Deciding to attend graduate school is not just about seeking higher education, but ultimately about finding a job in a career that’s right for you. As a graduate student at the Josef Korbel School, you’ll have doors opened to you for internships and fellowships and access to the Office of Career and Professional Development (OCPD) which provides a wealth of resources to assist matriculated students working through the internship and career search process

An example of these efforts includes organizing career fairs that introduce students to potential employers from across the country. Last year, the school hosted both a security fair and a non-government organization (NGO) networking forum where students were able to interact directly with the hiring managers from places such as the CIA and the Department of State at the security fair and ACCION and Global Greengrants Fund at the NGO forum.

In total, the OCPD held 118 events last year helping students develop skills, engage with employers and network. The office offers advising appointments and conducts resume and essay reviews, mock interviews and job-search related workshops.  Additionally they offer opportunities for students to network with alumni and other contacts.  Representatives from the Department of State, ACCION, Catholic Relief Services and many others attend career fairs in Denver, and speak to students attending Career Connections trips to Washington, DC and to New York.  These professional development opportunities, coupled with a Josef Korbel School education, appear to pay off. According to the most recent OCPD report, 84% of alumni one year after graduating are employed and 7% continued on to get another graduate degree. Of those employed, 40% work for NGOs, 32% work in the private sector and 21% work in the public sector
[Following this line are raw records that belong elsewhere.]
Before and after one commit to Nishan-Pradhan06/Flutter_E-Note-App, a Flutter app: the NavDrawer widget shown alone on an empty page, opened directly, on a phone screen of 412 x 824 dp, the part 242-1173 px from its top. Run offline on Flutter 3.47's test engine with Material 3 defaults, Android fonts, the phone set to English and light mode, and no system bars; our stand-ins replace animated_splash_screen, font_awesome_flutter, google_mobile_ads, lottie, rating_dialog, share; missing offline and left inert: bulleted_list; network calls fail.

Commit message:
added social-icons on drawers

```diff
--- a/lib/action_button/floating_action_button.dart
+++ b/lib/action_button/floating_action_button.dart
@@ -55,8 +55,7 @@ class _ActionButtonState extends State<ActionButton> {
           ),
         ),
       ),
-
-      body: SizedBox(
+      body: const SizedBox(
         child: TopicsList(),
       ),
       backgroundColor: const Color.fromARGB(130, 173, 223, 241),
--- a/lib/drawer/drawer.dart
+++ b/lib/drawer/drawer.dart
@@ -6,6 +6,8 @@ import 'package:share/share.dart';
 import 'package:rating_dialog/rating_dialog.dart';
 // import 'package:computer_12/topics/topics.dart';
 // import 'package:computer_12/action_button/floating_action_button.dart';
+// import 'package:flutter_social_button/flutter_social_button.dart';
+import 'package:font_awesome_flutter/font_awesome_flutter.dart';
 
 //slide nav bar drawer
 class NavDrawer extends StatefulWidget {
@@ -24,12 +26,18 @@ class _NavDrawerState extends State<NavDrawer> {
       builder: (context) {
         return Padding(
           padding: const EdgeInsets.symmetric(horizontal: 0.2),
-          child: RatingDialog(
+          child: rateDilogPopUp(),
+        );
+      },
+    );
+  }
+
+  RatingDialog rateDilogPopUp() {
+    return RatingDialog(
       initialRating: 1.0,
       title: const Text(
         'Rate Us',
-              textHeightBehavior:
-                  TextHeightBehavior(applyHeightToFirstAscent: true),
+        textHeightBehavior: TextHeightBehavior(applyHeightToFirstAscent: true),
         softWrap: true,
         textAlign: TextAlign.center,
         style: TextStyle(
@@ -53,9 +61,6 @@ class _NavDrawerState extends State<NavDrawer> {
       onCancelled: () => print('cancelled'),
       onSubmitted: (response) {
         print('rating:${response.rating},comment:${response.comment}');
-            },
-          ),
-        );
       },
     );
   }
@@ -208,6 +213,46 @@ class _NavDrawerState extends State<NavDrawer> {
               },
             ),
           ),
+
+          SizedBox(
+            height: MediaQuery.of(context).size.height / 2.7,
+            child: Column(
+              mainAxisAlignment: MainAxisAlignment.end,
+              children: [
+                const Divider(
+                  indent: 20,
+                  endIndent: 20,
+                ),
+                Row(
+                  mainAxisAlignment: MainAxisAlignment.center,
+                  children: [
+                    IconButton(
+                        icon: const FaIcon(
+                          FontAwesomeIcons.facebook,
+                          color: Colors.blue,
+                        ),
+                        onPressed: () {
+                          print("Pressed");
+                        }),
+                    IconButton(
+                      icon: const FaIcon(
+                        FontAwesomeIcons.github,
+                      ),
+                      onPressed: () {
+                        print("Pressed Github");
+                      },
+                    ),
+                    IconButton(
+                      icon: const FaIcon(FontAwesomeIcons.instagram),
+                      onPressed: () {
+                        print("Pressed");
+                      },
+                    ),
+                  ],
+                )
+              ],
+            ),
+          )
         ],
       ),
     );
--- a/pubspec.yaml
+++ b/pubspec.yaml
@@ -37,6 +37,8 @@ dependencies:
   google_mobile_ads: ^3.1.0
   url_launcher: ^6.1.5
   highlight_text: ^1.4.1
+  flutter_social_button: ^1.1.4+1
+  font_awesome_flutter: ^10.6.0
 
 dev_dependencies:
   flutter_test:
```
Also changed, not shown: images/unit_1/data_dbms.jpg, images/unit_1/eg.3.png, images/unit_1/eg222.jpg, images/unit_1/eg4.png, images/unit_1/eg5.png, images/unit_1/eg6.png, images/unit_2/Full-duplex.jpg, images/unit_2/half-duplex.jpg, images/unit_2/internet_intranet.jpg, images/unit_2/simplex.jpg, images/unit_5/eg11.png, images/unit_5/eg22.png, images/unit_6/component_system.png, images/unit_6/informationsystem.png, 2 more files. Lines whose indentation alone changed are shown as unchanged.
Approximately half of all graduates stay in Colorado after graduation.

“They don’t come in thinking that they’ll stay here but they fall in love with Colorado,” Mira Morton Luna, the Associate Director of Employers and Career Development, said. “The skills they learn here are applicable to many different jobs.”

One reason graduates opt to stay in Colorado is because of its plethora of NGOs and government contractors that students familiarize themselves with while at the Josef Korbel School, whether through internships, career fairs, volunteer work or a number of other informational outlets the school utilizes

Approximately 75% of Josef Korbel students’ degree or certificate programs require an internship for graduation and many internships pave the way for students to find employment in their field.  Some students complete multiple internships, many of which are in Denver or the surrounding area.

During the 2010-11 academic year, Josef Korbel School students registered for 227 internships or practicums, in 32 countries with 106 of them taking place during the summer. Most of those summer internships were at non-profits and NGOs (71), while 27 were in the government. While most students opt to do their internships over the summer, there are opportunities to complete one during any academic quarter.

And for those students who ultimately want to work in the nation’s capital, the Josef Korbel School certainly offers a pathway to get there through the school’s D.C. program. This is a partnership program with the Maxwell School at Syracuse University and GPSIA at the University of Pittsburgh whereby students spend the fall quarter of their second year interning and taking classes in D.C..

As the world’s 11th best international relations masters program, according to Foreign Policy, the Josef Korbel School has shown it can offer something for everybody and has a knack for getting students to where they want to be.

I hope you found this article helpful, please be in touch if you have additional questions.


Nicole Vilegi-Sandage
Associate Director of Graduate Admissions
Josef Korbel School of International Studies
University of Denver